─── Task input

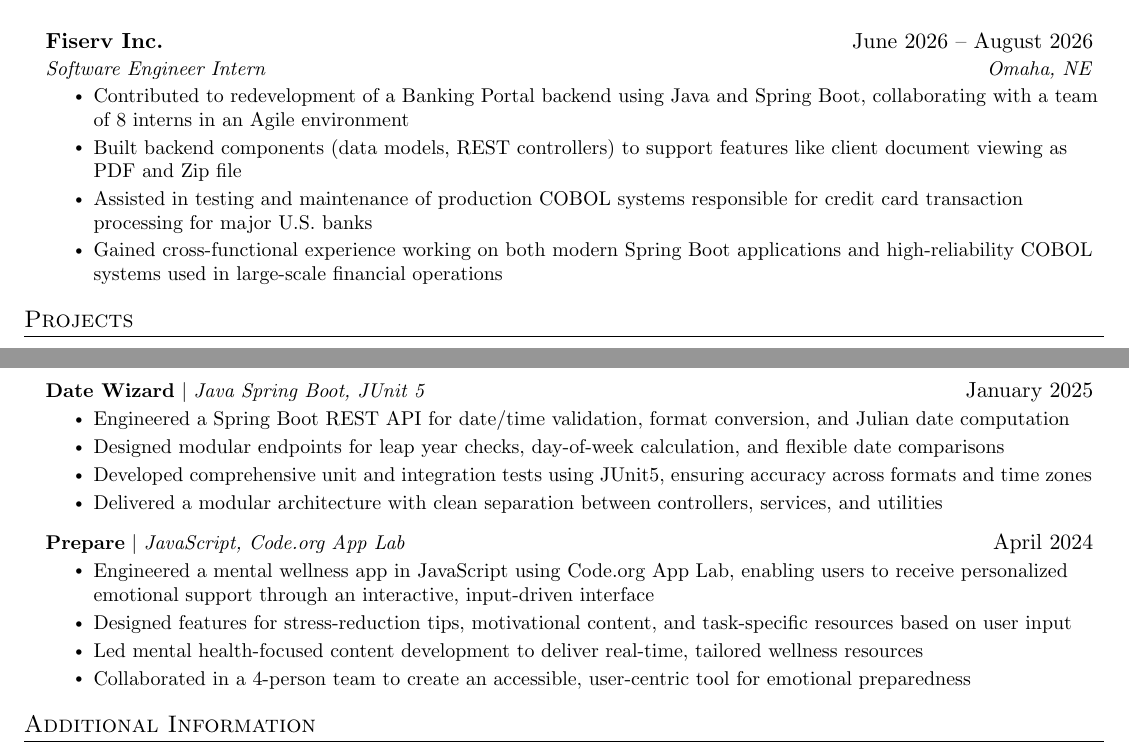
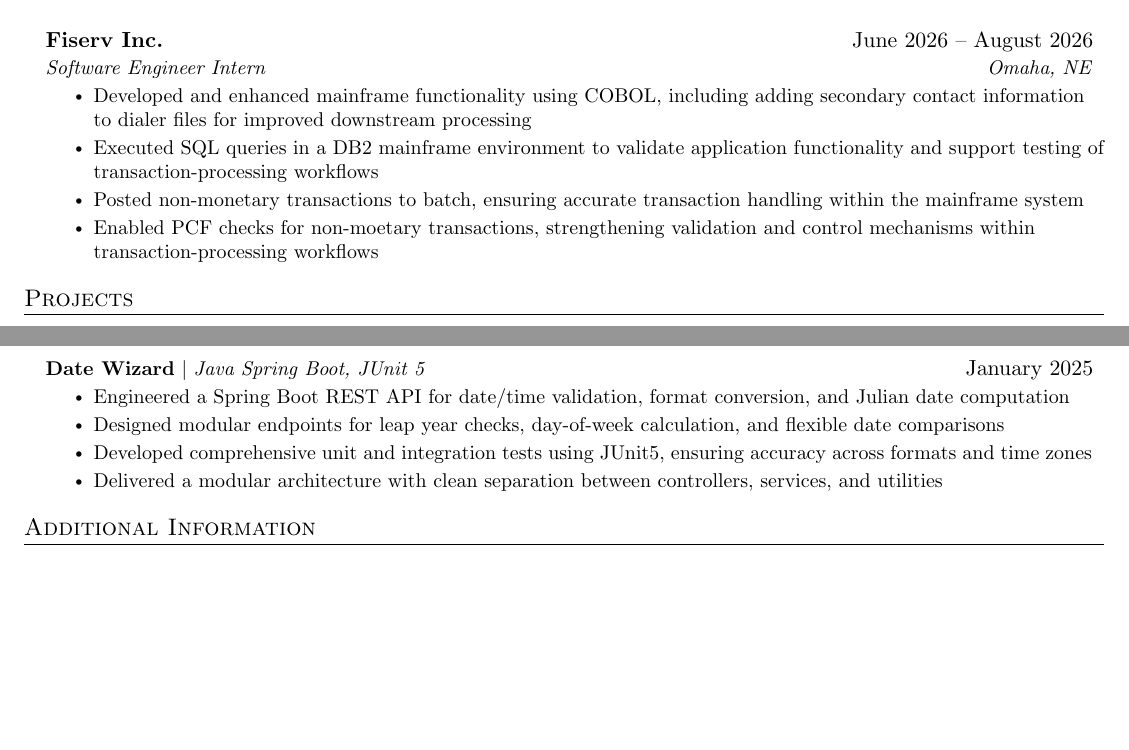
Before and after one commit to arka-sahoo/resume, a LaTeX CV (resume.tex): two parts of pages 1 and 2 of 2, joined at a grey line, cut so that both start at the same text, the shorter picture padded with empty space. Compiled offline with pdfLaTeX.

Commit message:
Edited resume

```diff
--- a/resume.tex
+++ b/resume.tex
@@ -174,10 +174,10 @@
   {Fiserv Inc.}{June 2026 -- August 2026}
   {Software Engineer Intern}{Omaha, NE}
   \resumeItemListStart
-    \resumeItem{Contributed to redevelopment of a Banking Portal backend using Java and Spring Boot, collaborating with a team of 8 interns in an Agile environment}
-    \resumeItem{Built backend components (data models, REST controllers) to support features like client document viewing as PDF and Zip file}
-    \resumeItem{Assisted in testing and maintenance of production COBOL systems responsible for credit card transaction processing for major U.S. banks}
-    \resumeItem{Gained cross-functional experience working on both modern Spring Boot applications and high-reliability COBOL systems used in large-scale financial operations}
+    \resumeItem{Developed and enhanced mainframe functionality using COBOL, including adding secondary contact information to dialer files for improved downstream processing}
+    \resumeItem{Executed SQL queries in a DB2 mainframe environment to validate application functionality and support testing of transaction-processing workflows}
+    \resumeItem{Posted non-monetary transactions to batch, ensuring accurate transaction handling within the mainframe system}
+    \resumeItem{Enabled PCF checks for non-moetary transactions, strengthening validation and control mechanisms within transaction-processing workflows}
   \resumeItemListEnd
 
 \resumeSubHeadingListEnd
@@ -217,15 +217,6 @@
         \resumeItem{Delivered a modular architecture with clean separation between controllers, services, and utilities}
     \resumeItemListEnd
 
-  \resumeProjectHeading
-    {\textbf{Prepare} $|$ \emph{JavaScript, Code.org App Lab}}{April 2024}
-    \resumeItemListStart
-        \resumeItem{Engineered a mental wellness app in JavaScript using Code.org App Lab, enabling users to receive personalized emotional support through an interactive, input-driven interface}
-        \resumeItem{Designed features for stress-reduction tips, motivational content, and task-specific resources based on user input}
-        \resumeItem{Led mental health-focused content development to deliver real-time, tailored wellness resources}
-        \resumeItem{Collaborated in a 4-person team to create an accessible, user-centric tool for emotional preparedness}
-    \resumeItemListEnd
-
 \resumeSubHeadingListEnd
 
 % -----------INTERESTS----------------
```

──────

Required action :: Return the material above verbatim. Pictures are to be excluded.

Your solution ::
Before and after one commit to arka-sahoo/resume, a LaTeX CV (resume.tex): two parts of pages 1 and 2 of 2, joined at a grey line, cut so that both start at the same text, the shorter picture padded with empty space. Compiled offline with pdfLaTeX.

Commit message:
Edited resume

```diff
--- a/resume.tex
+++ b/resume.tex
@@ -174,10 +174,10 @@
   {Fiserv Inc.}{June 2026 -- August 2026}
   {Software Engineer Intern}{Omaha, NE}
   \resumeItemListStart
-    \resumeItem{Contributed to redevelopment of a Banking Portal backend using Java and Spring Boot, collaborating with a team of 8 interns in an Agile environment}
-    \resumeItem{Built backend components (data models, REST controllers) to support features like client document viewing as PDF and Zip file}
-    \resumeItem{Assisted in testing and maintenance of production COBOL systems responsible for credit card transaction processing for major U.S. banks}
-    \resumeItem{Gained cross-functional experience working on both modern Spring Boot applications and high-reliability COBOL systems used in large-scale financial operations}
+    \resumeItem{Developed and enhanced mainframe functionality using COBOL, including adding secondary contact information to dialer files for improved downstream processing}
+    \resumeItem{Executed SQL queries in a DB2 mainframe environment to validate application functionality and support testing of transaction-processing workflows}
+    \resumeItem{Posted non-monetary transactions to batch, ensuring accurate transaction handling within the mainframe system}
+    \resumeItem{Enabled PCF checks for non-moetary transactions, strengthening validation and control mechanisms within transaction-processing workflows}
   \resumeItemListEnd
 
 \resumeSubHeadingListEnd
@@ -217,15 +217,6 @@
         \resumeItem{Delivered a modular architecture with clean separation between controllers, services, and utilities}
     \resumeItemListEnd
 
-  \resumeProjectHeading
-    {\textbf{Prepare} $|$ \emph{JavaScript, Code.org App Lab}}{April 2024}
-    \resumeItemListStart
-        \resumeItem{Engineered a mental wellness app in JavaScript using Code.org App Lab, enabling users to receive personalized emotional support through an interactive, input-driven interface}
-        \resumeItem{Designed features for stress-reduction tips, motivational content, and task-specific resources based on user input}
-        \resumeItem{Led mental health-focused content development to deliver real-time, tailored wellness resources}
-        \resumeItem{Collaborated in a 4-person team to create an accessible, user-centric tool for emotional preparedness}
-    \resumeItemListEnd
-
 \resumeSubHeadingListEnd
 
 % -----------INTERESTS----------------
```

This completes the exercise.